--- START ---
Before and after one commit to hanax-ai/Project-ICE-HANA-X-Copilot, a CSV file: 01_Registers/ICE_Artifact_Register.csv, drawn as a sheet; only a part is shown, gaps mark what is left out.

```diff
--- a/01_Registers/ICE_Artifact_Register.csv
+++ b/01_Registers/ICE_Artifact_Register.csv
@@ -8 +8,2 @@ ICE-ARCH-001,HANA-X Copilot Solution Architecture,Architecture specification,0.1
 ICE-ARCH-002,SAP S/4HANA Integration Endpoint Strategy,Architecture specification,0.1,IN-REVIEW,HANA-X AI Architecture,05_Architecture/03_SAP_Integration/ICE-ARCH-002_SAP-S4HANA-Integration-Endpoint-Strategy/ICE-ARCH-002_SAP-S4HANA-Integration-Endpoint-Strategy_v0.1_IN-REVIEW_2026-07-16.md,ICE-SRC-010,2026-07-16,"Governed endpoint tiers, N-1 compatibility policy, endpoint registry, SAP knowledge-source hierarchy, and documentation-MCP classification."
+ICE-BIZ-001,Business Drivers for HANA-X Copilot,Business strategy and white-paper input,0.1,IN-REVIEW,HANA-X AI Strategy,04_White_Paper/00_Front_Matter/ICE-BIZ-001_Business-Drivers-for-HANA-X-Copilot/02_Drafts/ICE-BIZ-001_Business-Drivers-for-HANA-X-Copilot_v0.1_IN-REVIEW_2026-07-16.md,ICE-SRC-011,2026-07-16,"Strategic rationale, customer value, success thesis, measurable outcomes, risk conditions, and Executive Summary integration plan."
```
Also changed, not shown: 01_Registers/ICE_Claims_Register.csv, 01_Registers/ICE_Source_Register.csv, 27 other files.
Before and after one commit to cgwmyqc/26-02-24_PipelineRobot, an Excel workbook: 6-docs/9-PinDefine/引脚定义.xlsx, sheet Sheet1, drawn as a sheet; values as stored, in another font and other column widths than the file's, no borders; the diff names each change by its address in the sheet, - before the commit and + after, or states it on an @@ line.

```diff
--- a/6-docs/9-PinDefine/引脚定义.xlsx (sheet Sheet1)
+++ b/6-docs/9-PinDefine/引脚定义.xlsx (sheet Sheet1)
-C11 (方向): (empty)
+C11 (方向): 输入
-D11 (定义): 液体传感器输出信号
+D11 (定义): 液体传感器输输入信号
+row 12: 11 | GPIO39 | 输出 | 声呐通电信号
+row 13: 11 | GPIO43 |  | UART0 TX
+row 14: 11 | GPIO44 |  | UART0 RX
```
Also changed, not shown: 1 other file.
--- END ---
(Problem to solve)
Could you write out all the data exactly as it is given?

(Your response)
Before and after one commit to hanax-ai/Project-ICE-HANA-X-Copilot, a CSV file: 01_Registers/ICE_Artifact_Register.csv, drawn as a sheet; only a part is shown, gaps mark what is left out.

```diff
--- a/01_Registers/ICE_Artifact_Register.csv
+++ b/01_Registers/ICE_Artifact_Register.csv
@@ -8 +8,2 @@ ICE-ARCH-001,HANA-X Copilot Solution Architecture,Architecture specification,0.1
 ICE-ARCH-002,SAP S/4HANA Integration Endpoint Strategy,Architecture specification,0.1,IN-REVIEW,HANA-X AI Architecture,05_Architecture/03_SAP_Integration/ICE-ARCH-002_SAP-S4HANA-Integration-Endpoint-Strategy/ICE-ARCH-002_SAP-S4HANA-Integration-Endpoint-Strategy_v0.1_IN-REVIEW_2026-07-16.md,ICE-SRC-010,2026-07-16,"Governed endpoint tiers, N-1 compatibility policy, endpoint registry, SAP knowledge-source hierarchy, and documentation-MCP classification."
+ICE-BIZ-001,Business Drivers for HANA-X Copilot,Business strategy and white-paper input,0.1,IN-REVIEW,HANA-X AI Strategy,04_White_Paper/00_Front_Matter/ICE-BIZ-001_Business-Drivers-for-HANA-X-Copilot/02_Drafts/ICE-BIZ-001_Business-Drivers-for-HANA-X-Copilot_v0.1_IN-REVIEW_2026-07-16.md,ICE-SRC-011,2026-07-16,"Strategic rationale, customer value, success thesis, measurable outcomes, risk conditions, and Executive Summary integration plan."
```
Also changed, not shown: 01_Registers/ICE_Claims_Register.csv, 01_Registers/ICE_Source_Register.csv, 27 other files.
Before and after one commit to cgwmyqc/26-02-24_PipelineRobot, an Excel workbook: 6-docs/9-PinDefine/引脚定义.xlsx, sheet Sheet1, drawn as a sheet; values as stored, in another font and other column widths than the file's, no borders; the diff names each change by its address in the sheet, - before the commit and + after, or states it on an @@ line.

```diff
--- a/6-docs/9-PinDefine/引脚定义.xlsx (sheet Sheet1)
+++ b/6-docs/9-PinDefine/引脚定义.xlsx (sheet Sheet1)
-C11 (方向): (empty)
+C11 (方向): 输入
-D11 (定义): 液体传感器输出信号
+D11 (定义): 液体传感器输输入信号
+row 12: 11 | GPIO39 | 输出 | 声呐通电信号
+row 13: 11 | GPIO43 |  | UART0 TX
+row 14: 11 | GPIO44 |  | UART0 RX
```
Also changed, not shown: 1 other file.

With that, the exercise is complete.